[Web page edit records]
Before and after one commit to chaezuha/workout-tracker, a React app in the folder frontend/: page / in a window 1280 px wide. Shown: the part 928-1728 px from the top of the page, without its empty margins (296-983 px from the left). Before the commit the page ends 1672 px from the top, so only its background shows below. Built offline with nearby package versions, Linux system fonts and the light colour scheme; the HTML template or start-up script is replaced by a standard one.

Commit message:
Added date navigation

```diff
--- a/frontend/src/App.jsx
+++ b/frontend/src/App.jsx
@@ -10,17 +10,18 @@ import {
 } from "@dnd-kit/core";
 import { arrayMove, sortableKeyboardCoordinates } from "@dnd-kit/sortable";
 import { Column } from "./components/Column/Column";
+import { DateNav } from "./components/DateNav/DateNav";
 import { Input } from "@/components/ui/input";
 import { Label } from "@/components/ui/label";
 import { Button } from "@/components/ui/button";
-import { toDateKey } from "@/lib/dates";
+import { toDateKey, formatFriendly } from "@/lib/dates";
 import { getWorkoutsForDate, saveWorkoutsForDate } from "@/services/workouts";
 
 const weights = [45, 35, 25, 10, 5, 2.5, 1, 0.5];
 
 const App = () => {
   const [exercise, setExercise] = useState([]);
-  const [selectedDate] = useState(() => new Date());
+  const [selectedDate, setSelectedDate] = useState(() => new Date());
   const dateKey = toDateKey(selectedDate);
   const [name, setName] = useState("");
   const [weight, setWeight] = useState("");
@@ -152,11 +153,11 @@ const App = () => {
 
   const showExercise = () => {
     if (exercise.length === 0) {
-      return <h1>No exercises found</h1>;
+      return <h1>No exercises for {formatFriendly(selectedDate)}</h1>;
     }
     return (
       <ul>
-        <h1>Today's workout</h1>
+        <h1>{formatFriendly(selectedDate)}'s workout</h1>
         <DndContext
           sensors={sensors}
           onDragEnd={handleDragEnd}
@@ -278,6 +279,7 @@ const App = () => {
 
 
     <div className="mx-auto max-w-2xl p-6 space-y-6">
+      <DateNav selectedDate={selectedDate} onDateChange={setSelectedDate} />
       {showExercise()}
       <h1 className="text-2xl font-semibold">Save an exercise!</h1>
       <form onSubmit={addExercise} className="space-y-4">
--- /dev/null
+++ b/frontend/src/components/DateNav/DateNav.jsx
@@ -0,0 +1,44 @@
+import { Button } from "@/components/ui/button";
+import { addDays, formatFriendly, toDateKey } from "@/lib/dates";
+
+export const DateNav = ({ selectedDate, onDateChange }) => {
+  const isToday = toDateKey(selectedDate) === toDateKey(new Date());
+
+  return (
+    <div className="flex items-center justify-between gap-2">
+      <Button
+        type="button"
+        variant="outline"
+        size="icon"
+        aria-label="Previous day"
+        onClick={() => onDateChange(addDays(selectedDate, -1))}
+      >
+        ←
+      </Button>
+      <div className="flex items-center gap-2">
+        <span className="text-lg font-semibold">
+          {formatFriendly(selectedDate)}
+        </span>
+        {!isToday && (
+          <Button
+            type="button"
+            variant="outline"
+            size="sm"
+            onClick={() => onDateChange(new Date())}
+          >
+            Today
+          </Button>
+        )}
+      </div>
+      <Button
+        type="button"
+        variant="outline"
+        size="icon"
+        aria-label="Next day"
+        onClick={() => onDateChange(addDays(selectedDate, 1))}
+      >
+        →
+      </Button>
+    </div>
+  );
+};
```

Problem description: Repeat the whole of the data verbatim, as it reads above.

Solution to this exercise:
Before and after one commit to chaezuha/workout-tracker, a React app in the folder frontend/: page / in a window 1280 px wide. Shown: the part 928-1728 px from the top of the page, without its empty margins (296-983 px from the left). Before the commit the page ends 1672 px from the top, so only its background shows below. Built offline with nearby package versions, Linux system fonts and the light colour scheme; the HTML template or start-up script is replaced by a standard one.

Commit message:
Added date navigation

```diff
--- a/frontend/src/App.jsx
+++ b/frontend/src/App.jsx
@@ -10,17 +10,18 @@ import {
 } from "@dnd-kit/core";
 import { arrayMove, sortableKeyboardCoordinates } from "@dnd-kit/sortable";
 import { Column } from "./components/Column/Column";
+import { DateNav } from "./components/DateNav/DateNav";
 import { Input } from "@/components/ui/input";
 import { Label } from "@/components/ui/label";
 import { Button } from "@/components/ui/button";
-import { toDateKey } from "@/lib/dates";
+import { toDateKey, formatFriendly } from "@/lib/dates";
 import { getWorkoutsForDate, saveWorkoutsForDate } from "@/services/workouts";
 
 const weights = [45, 35, 25, 10, 5, 2.5, 1, 0.5];
 
 const App = () => {
   const [exercise, setExercise] = useState([]);
-  const [selectedDate] = useState(() => new Date());
+  const [selectedDate, setSelectedDate] = useState(() => new Date());
   const dateKey = toDateKey(selectedDate);
   const [name, setName] = useState("");
   const [weight, setWeight] = useState("");
@@ -152,11 +153,11 @@ const App = () => {
 
   const showExercise = () => {
     if (exercise.length === 0) {
-      return <h1>No exercises found</h1>;
+      return <h1>No exercises for {formatFriendly(selectedDate)}</h1>;
     }
     return (
       <ul>
-        <h1>Today's workout</h1>
+        <h1>{formatFriendly(selectedDate)}'s workout</h1>
         <DndContext
           sensors={sensors}
           onDragEnd={handleDragEnd}
@@ -278,6 +279,7 @@ const App = () => {
 
 
     <div className="mx-auto max-w-2xl p-6 space-y-6">
+      <DateNav selectedDate={selectedDate} onDateChange={setSelectedDate} />
       {showExercise()}
       <h1 className="text-2xl font-semibold">Save an exercise!</h1>
       <form onSubmit={addExercise} className="space-y-4">
--- /dev/null
+++ b/frontend/src/components/DateNav/DateNav.jsx
@@ -0,0 +1,44 @@
+import { Button } from "@/components/ui/button";
+import { addDays, formatFriendly, toDateKey } from "@/lib/dates";
+
+export const DateNav = ({ selectedDate, onDateChange }) => {
+  const isToday = toDateKey(selectedDate) === toDateKey(new Date());
+
+  return (
+    <div className="flex items-center justify-between gap-2">
+      <Button
+        type="button"
+        variant="outline"
+        size="icon"
+        aria-label="Previous day"
+        onClick={() => onDateChange(addDays(selectedDate, -1))}
+      >
+        ←
+      </Button>
+      <div className="flex items-center gap-2">
+        <span className="text-lg font-semibold">
+          {formatFriendly(selectedDate)}
+        </span>
+        {!isToday && (
+          <Button
+            type="button"
+            variant="outline"
+            size="sm"
+            onClick={() => onDateChange(new Date())}
+          >
+            Today
+          </Button>
+        )}
+      </div>
+      <Button
+        type="button"
+        variant="outline"
+        size="icon"
+        aria-label="Next day"
+        onClick={() => onDateChange(addDays(selectedDate, 1))}
+      >
+        →
+      </Button>
+    </div>
+  );
+};
```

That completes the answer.